By Patty Monne

Tax Credit Housing, a Good Investment?

If you’re a real estate investor looking for tax breaks investing in affordable housing, Tax Credit Housing may be the answer, but as a property owner, you need to be prepared to ask, and be asked, some important questions about risk management and liability.

Also known as Section 42, Tax Credit Housing refers to a section of the Internal Revenue Tax Code which provides tax credits to investors who build affordable housing. Investors receive a reduction in their tax liability in return for providing affordable housing to people with fixed or lower incomes.

Insurance companies that still underwrite this type of risk typically take a more cautious approach than other types of habitational properties and often have a maximum percentage of these type of units they will accept. They also may shy away from properties that are 100% subsidized, especially with elderly tenants, due to specific, unique risk exposures.

For instance, at a property for elderly tenants a woman wanting to take a bath drew the bathwater without realizing how hot the water was until she got into the tub. Unable to get out quickly, she was scalded. The woman filed suit against the property owners for not correctly regulating water temperatures. The claim was settled for $175,000.

Some carriers may also want to limit the amount of coverage for assault and battery they offer on these types of properties, especially if there have been past claims.

Protecting the property against the potential loss of tax credit status is also an important risk management issue. As a condition for receiving Housing Tax Credits, owners must keep the units’ rents affordable -as defined by a calculation based on Median Household Income figures published annually by the U.S. Department of Housing and Urban Development (HUD), for a specified number of years. Fall short of the mark – number of affordable units, price of rent or length of rent rate – and you lose your tax credit status.

This can happen when a building suffers a loss and has to be restored to meet the requirements for section 42 (which may be delayed by either suspension or a delay in the restoration period of the property), or a reduction in the ability to rebuild the same number of low income housing due to zoning changes.

A real world example involved a fire at tax credit qualified property in Alabama that caused substantial damage to enough units for the city fire department to declare the structure uninhabitable, and a total loss by the insurance carrier. City ordinances in place at the time of the incident forced a decrease in the number of original units that could be rebuilt by 20, dropping, dropping the building’s percentage below the tax credit threshold.

Fortunately, policies for these type of properties can be endorsed with a special form titled Low- Income Housing Tax Credit Loss, which can provide a dollar amount to the owner in order to protect for the loss of their tax credits.
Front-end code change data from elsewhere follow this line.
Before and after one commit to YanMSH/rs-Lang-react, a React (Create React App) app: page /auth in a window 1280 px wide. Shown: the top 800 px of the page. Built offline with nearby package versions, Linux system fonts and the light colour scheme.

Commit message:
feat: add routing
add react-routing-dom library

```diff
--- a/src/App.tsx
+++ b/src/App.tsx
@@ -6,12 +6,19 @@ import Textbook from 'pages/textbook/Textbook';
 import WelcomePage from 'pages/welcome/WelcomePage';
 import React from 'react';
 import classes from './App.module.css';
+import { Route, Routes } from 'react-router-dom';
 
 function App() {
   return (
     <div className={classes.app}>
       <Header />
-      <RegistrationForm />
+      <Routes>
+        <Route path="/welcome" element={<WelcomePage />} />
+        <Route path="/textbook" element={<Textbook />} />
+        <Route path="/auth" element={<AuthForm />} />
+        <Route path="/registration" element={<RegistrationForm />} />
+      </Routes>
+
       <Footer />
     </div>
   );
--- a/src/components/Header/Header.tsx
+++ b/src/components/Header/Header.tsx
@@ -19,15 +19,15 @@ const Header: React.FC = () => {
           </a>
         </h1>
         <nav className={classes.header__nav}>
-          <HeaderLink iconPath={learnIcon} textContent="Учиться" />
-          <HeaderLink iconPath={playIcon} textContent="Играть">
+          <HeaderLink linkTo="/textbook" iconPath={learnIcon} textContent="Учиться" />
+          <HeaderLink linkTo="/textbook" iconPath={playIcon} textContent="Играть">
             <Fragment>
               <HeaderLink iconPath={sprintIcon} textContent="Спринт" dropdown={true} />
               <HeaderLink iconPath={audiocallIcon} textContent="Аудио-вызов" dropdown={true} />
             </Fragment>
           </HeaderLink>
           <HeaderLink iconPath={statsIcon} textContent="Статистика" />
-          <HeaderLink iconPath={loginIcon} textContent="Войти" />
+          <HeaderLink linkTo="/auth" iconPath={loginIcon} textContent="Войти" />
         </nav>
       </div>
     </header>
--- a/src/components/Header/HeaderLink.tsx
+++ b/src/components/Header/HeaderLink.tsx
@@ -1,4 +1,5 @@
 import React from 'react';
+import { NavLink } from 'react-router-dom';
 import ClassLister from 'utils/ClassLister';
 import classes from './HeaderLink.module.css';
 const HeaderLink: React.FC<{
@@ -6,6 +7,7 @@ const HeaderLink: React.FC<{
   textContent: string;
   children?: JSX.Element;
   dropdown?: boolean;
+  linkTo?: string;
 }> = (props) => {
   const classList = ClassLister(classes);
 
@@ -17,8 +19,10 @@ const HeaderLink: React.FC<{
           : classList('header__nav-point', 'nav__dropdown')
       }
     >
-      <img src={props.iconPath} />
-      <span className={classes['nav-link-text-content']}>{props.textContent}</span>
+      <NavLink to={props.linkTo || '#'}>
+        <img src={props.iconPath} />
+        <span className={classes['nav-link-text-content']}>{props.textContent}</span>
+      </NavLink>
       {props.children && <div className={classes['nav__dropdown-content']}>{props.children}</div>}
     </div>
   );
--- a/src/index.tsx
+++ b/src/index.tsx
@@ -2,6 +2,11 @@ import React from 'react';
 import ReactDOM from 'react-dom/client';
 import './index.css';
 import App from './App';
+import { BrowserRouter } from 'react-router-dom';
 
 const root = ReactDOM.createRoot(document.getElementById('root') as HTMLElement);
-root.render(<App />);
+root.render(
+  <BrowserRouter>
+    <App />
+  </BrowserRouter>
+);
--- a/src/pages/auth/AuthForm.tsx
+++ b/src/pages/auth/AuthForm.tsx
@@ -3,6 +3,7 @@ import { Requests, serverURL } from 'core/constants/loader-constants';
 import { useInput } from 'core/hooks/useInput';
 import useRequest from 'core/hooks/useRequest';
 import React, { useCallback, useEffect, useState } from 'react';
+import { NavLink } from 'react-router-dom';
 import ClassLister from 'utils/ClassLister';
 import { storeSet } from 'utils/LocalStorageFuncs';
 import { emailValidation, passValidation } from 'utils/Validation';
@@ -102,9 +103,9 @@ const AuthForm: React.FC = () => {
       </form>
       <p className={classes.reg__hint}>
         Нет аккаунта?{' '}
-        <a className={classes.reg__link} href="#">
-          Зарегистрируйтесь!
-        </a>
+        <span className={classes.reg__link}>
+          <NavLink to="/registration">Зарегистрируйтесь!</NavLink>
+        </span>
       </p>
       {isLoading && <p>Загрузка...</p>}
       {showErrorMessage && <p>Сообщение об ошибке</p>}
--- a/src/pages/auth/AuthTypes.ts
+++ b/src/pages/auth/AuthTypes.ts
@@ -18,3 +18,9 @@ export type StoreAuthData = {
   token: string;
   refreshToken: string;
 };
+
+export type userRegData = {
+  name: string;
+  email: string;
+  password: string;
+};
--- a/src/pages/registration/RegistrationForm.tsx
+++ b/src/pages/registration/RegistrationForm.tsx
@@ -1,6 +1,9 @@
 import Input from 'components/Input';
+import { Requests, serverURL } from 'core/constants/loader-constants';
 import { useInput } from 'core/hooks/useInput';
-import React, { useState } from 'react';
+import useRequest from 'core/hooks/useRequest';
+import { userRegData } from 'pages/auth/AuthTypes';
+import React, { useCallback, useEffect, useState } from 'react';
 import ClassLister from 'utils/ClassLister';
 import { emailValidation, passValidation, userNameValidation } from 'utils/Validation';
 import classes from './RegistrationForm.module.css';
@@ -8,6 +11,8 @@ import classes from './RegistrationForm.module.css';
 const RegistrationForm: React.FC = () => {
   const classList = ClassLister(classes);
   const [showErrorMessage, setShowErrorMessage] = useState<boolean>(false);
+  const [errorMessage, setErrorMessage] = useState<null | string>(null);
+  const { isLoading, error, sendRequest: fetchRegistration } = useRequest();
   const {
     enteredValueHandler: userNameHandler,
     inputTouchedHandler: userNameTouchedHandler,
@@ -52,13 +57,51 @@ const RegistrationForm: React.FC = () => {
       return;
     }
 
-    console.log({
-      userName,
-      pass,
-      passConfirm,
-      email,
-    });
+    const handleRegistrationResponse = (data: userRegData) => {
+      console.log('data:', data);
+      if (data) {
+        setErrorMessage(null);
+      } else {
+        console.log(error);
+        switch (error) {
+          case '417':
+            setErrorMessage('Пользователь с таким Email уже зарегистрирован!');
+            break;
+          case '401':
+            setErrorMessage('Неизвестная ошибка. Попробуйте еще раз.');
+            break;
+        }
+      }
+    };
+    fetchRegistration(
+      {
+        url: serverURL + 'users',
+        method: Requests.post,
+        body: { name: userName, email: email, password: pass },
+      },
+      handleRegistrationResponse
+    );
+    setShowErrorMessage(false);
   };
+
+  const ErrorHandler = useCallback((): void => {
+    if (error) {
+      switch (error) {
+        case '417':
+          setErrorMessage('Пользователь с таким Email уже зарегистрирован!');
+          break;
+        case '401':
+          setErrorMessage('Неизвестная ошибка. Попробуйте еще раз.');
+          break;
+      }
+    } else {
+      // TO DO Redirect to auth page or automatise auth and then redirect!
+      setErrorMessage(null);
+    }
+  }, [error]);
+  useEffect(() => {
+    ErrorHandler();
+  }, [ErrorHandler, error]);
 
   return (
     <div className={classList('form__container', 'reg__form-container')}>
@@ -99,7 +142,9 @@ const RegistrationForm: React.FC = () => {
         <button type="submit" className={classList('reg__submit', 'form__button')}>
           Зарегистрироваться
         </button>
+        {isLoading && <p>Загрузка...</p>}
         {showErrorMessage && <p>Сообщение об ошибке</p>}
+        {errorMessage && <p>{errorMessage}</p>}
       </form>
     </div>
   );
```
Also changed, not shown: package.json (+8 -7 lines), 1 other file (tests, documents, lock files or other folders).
In the above case, the property had a policy endorsement providing the owners with $2,500,000 of coverage for loss of tax credits, thereby avoiding an unexpected financial burden.
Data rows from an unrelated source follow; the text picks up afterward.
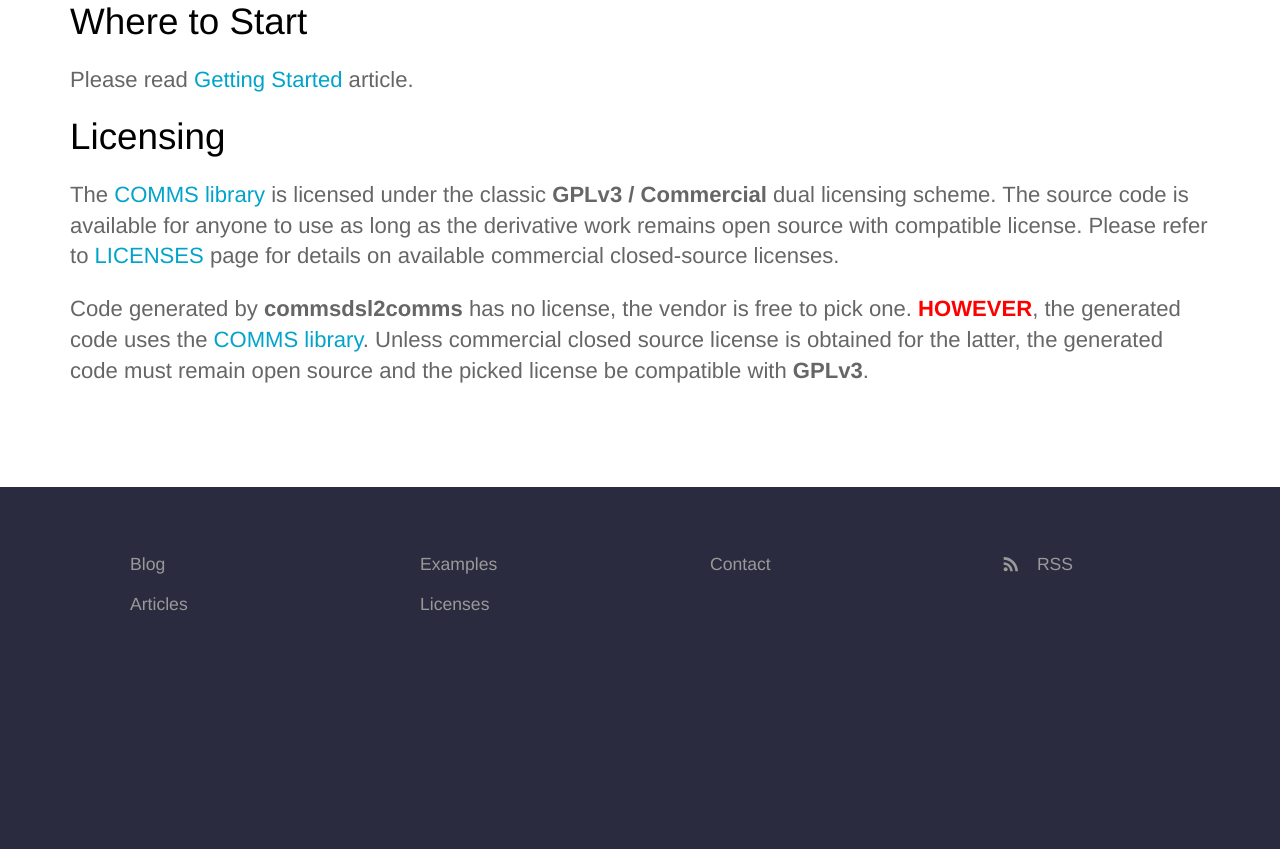
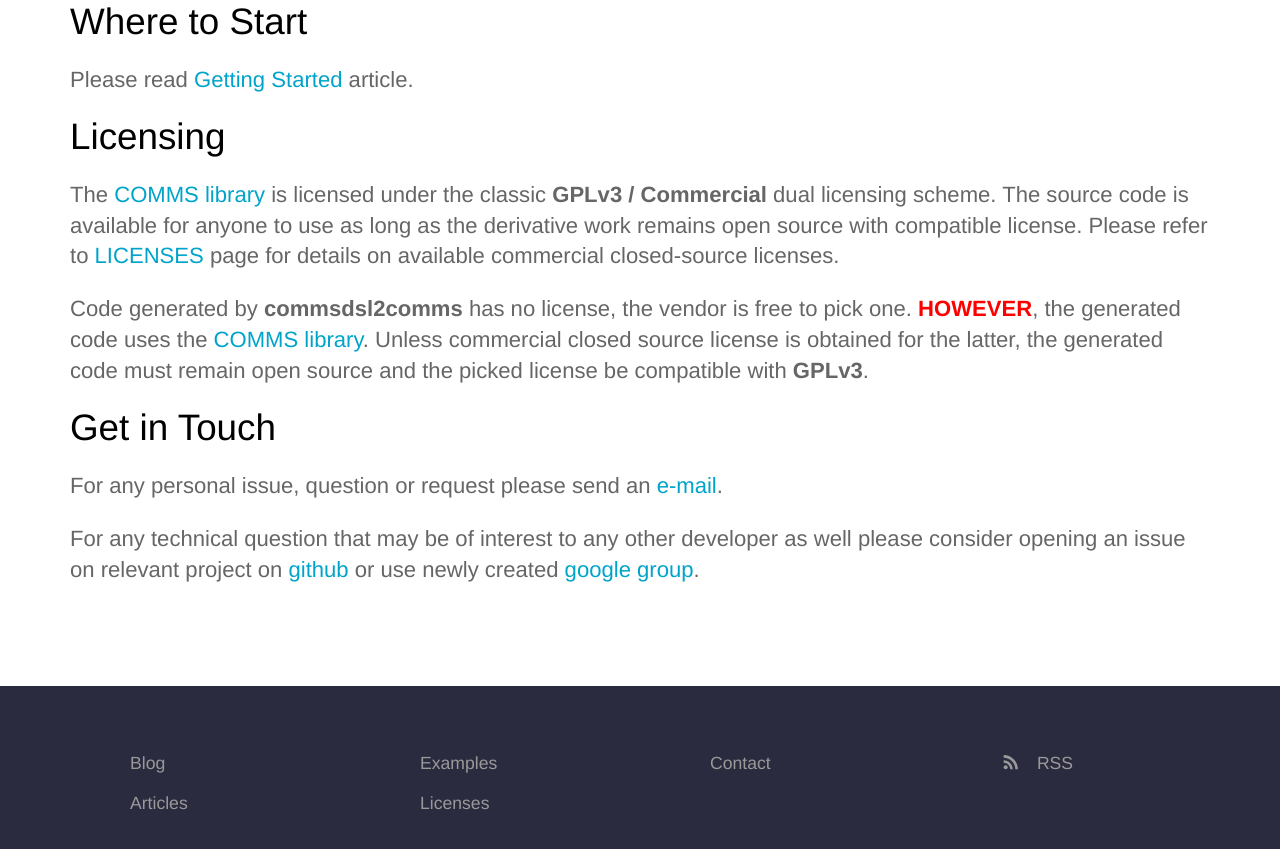
Before and after one commit to commschamp/commschamp.github.io, a Jekyll site: the page built from index.html, in a window 1280 px wide and 900 px high, scrolled down 3255 px. Shown: the top 849 px of the window. Built offline with Jekyll 4.4.1, drawn with Linux system fonts in a browser that asks for light colours; before the commit the page ends 3956 px from its top, so only the background shows below that.

Commit message:
Added link to google group.

```diff
--- a/_includes/home.md
+++ b/_includes/home.md
@@ -156,3 +156,10 @@
 Unless commercial closed source license is obtained for the latter, the
 generated code must remain open source and the picked license be compatible
 with **GPLv3**.
+
+# Get in Touch
+For any personal issue, question or request please send an [e-mail](/contact/).
+
+For any technical question that may be of interest to any other developer as
+well please consider opening an issue on relevant project on [github](https://github.com/arobenko/)
+or use newly created [google group](https://groups.google.com/forum/#!forum/commschampion).
```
Tax credit housing can be challenging to master, following all of the guidelines takes focus and attention to detail.  Like any real estate tax-saving venture, make sure you look at all the angles before you leap!   

For a deeper dive on Tax Credit Property strategies and other risk management needs connect with a Risk Strategies Real Estate Practice expert today.